==== Source material

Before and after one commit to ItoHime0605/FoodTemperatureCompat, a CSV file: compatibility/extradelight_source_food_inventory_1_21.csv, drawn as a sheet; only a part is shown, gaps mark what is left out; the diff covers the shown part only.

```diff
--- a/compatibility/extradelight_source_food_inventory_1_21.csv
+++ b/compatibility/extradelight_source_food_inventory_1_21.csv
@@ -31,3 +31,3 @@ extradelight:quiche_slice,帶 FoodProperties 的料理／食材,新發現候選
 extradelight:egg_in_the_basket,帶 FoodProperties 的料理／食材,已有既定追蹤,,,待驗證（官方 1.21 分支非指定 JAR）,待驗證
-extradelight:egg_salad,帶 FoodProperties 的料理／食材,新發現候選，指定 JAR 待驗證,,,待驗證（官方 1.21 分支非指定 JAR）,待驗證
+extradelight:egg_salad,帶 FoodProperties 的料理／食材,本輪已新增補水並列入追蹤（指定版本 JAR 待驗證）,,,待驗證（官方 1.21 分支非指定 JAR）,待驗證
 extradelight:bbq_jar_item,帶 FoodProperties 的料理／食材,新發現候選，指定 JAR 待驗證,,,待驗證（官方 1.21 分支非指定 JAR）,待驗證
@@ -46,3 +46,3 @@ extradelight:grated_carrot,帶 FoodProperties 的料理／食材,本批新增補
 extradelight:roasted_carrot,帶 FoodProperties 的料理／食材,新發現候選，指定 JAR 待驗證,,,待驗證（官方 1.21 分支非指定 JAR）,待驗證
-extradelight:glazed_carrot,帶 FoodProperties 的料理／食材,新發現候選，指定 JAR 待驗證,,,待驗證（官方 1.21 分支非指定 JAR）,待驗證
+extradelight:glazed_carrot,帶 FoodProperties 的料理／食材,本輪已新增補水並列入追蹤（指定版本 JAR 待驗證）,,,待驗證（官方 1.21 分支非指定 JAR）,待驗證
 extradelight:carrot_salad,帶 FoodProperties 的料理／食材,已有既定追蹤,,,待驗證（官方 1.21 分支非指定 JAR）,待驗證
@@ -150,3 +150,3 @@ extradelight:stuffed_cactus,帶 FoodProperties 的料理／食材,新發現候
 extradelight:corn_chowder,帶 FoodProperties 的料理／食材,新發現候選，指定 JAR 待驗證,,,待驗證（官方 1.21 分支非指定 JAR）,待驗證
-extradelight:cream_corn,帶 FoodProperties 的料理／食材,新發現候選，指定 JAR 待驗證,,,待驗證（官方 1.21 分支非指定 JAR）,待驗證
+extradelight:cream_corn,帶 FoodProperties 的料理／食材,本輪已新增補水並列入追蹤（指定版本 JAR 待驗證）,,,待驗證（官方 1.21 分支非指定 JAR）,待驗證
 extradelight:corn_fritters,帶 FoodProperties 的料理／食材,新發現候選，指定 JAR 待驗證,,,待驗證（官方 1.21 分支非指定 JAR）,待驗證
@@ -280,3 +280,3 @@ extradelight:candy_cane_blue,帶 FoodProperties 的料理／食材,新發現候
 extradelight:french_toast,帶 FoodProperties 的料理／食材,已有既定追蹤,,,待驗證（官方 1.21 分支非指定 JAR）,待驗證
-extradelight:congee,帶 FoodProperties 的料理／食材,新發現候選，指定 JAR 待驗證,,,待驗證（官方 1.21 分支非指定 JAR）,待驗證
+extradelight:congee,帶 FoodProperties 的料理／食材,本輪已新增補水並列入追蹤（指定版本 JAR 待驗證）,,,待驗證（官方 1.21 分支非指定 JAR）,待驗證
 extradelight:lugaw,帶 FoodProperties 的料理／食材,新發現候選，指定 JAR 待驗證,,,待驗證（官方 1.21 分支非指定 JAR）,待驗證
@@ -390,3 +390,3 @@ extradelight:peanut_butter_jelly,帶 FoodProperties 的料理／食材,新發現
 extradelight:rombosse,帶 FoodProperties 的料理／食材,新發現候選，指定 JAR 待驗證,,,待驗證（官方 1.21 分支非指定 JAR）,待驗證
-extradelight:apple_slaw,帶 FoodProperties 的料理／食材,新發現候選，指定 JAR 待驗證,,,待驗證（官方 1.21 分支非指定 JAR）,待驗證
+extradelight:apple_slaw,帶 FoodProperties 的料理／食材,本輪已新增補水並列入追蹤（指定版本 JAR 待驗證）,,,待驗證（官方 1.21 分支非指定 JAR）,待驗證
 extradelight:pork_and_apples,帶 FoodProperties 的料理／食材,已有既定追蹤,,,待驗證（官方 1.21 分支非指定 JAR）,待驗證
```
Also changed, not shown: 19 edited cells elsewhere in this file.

========
==== Source material

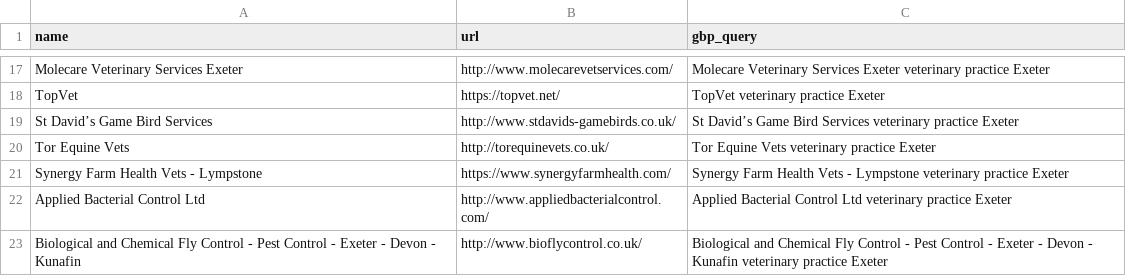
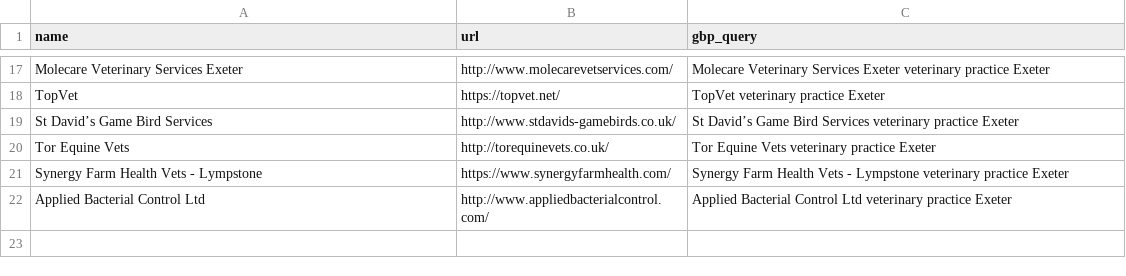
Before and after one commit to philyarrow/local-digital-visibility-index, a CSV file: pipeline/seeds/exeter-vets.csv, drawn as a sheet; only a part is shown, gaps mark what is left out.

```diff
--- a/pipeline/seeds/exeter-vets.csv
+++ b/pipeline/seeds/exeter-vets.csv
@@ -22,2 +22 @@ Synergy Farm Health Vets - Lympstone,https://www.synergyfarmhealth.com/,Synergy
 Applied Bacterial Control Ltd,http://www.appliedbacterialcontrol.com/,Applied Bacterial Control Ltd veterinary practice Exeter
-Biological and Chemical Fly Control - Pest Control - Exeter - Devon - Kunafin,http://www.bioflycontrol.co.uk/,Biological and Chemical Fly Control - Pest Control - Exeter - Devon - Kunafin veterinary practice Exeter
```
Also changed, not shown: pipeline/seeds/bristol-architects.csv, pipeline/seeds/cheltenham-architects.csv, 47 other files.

========

▸ **Instructions for the task**:
Filter the lines above so that only those with the string "Control" remain, then copy them.

▸ **Answer to this exercise**:
 Applied Bacterial Control Ltd,http://www.appliedbacterialcontrol.com/,Applied Bacterial Control Ltd veterinary practice Exeter
-Biological and Chemical Fly Control - Pest Control - Exeter - Devon - Kunafin,http://www.bioflycontrol.co.uk/,Biological and Chemical Fly Control - Pest Control - Exeter - Devon - Kunafin veterinary practice Exeter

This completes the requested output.